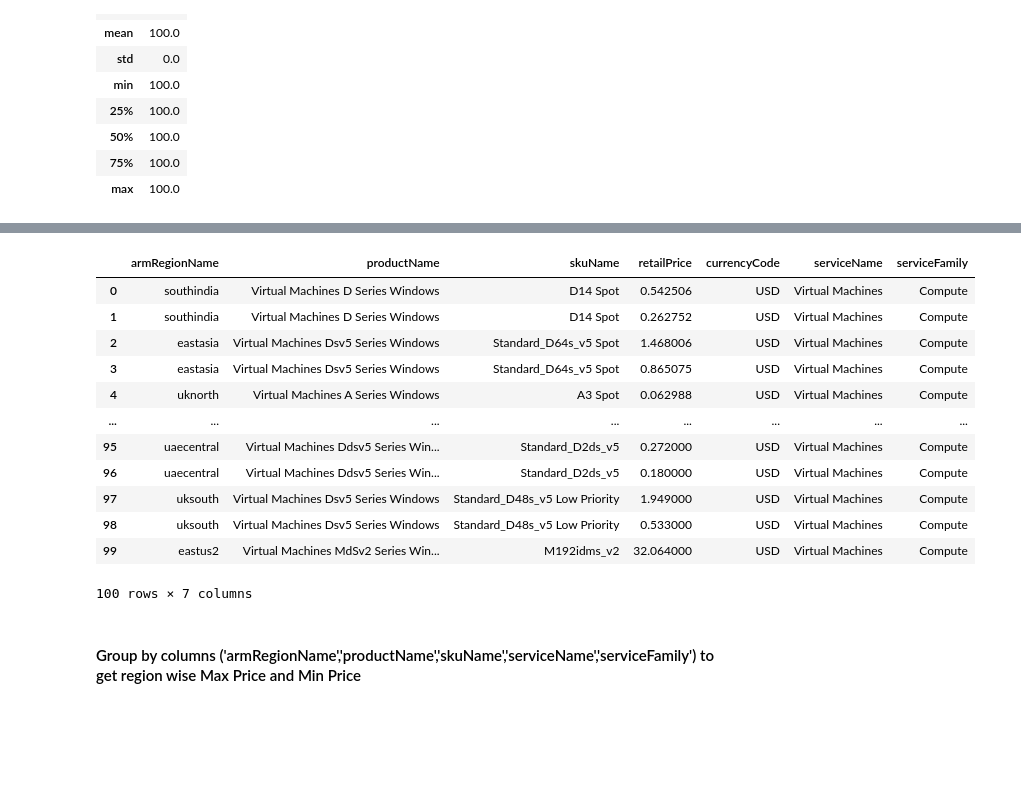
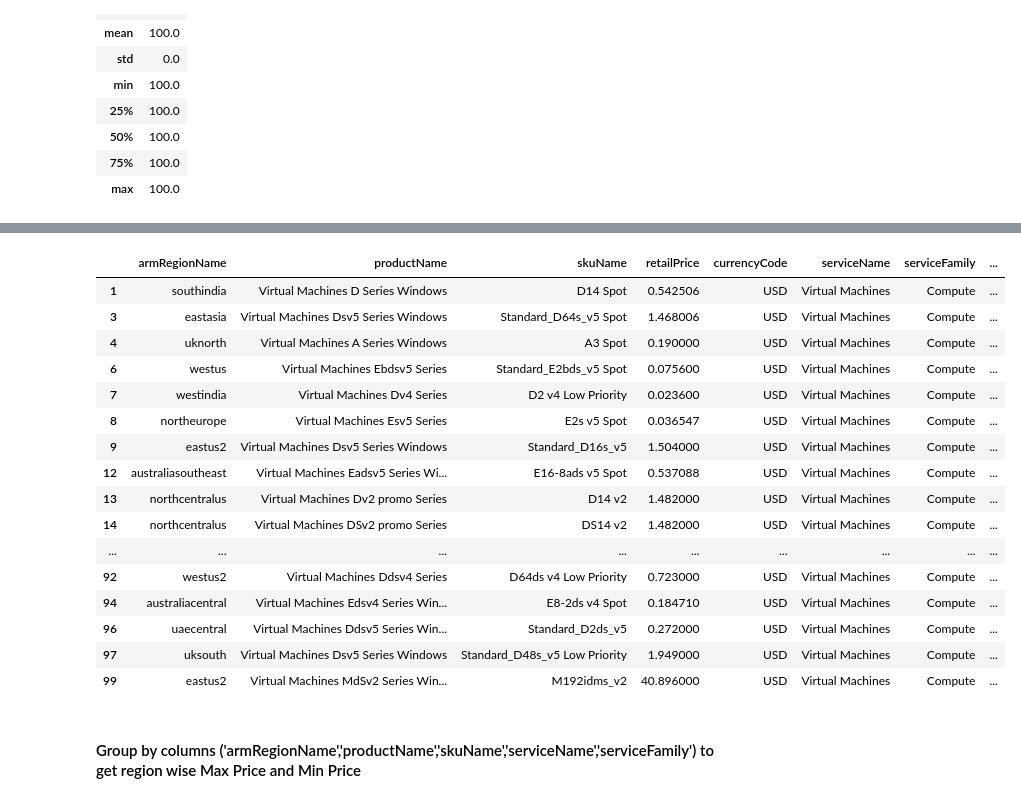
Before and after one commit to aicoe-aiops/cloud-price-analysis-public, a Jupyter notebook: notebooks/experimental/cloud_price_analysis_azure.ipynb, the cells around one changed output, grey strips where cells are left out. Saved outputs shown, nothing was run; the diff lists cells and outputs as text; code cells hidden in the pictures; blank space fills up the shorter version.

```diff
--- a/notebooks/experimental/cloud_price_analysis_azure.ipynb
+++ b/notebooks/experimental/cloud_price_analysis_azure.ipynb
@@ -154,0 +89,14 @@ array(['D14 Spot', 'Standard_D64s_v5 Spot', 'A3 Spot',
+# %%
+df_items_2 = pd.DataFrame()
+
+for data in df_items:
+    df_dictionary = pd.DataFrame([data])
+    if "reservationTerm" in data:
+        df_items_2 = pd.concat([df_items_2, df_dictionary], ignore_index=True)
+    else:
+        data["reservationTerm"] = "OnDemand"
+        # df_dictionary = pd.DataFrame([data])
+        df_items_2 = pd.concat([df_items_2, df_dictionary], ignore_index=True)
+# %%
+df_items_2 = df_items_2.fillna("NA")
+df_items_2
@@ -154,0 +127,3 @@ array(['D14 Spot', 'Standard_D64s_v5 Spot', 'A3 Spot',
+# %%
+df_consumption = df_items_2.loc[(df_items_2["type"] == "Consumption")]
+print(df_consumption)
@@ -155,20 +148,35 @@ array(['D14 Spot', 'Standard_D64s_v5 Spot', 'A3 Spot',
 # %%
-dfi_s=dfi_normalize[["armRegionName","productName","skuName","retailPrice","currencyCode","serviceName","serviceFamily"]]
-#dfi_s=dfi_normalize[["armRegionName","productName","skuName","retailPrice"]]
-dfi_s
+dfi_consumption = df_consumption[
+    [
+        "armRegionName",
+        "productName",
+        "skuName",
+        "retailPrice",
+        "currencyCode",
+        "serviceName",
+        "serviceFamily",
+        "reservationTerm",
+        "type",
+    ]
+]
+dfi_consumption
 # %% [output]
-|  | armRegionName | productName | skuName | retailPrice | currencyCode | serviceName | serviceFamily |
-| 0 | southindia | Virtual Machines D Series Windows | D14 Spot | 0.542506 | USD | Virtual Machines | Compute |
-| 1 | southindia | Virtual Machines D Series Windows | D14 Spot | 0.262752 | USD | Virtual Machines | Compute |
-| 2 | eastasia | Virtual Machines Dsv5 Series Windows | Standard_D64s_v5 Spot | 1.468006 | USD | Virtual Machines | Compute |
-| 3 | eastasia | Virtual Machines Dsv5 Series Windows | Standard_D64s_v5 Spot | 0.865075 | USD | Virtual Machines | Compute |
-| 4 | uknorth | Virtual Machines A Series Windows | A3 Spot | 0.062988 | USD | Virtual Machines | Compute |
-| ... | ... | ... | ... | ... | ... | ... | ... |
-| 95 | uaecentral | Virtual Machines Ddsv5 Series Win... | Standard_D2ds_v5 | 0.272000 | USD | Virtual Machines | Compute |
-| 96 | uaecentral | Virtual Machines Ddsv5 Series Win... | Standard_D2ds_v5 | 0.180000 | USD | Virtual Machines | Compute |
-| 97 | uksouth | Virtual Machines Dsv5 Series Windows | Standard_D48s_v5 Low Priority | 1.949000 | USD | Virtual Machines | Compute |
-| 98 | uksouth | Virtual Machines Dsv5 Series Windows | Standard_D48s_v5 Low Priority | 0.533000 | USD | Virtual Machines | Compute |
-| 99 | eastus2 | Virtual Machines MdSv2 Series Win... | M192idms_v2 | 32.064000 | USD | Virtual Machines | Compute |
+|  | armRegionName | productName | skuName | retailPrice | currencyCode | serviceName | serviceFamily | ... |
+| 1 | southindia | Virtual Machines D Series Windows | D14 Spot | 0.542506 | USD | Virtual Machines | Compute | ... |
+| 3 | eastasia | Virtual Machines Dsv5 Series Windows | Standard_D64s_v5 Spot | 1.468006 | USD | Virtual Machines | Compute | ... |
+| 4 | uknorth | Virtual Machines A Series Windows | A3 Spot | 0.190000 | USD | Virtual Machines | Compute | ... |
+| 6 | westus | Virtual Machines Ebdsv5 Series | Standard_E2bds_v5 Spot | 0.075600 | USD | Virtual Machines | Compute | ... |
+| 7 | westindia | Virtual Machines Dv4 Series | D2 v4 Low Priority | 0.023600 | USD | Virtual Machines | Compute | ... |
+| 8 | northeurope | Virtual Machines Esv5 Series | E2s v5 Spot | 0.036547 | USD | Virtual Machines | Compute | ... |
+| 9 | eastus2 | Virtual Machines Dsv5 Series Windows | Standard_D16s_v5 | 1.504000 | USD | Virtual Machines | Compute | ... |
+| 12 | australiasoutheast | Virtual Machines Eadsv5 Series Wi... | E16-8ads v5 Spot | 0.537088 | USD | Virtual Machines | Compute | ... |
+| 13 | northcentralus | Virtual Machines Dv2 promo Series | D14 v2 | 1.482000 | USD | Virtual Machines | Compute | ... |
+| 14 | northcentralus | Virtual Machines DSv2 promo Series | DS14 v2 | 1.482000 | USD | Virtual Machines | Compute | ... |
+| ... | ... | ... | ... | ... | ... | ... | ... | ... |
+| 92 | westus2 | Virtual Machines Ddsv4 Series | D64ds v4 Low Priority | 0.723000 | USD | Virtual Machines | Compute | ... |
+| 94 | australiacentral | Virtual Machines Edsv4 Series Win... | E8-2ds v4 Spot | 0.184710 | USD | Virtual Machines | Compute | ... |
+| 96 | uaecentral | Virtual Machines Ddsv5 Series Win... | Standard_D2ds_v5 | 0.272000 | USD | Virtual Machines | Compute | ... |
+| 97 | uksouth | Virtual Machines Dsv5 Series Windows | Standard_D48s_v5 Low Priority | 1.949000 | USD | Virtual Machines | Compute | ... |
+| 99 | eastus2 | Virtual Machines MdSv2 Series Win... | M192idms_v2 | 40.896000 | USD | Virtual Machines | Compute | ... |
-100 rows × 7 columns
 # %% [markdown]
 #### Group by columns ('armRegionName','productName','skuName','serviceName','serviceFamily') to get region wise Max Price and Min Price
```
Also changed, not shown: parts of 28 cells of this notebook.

Aim of the exercise:
Look through the lines above and collect those with the word "columns".

Written reply:
-100 rows × 7 columns
 #### Group by columns ('armRegionName','productName','skuName','serviceName','serviceFamily') to get region wise Max Price and Min Price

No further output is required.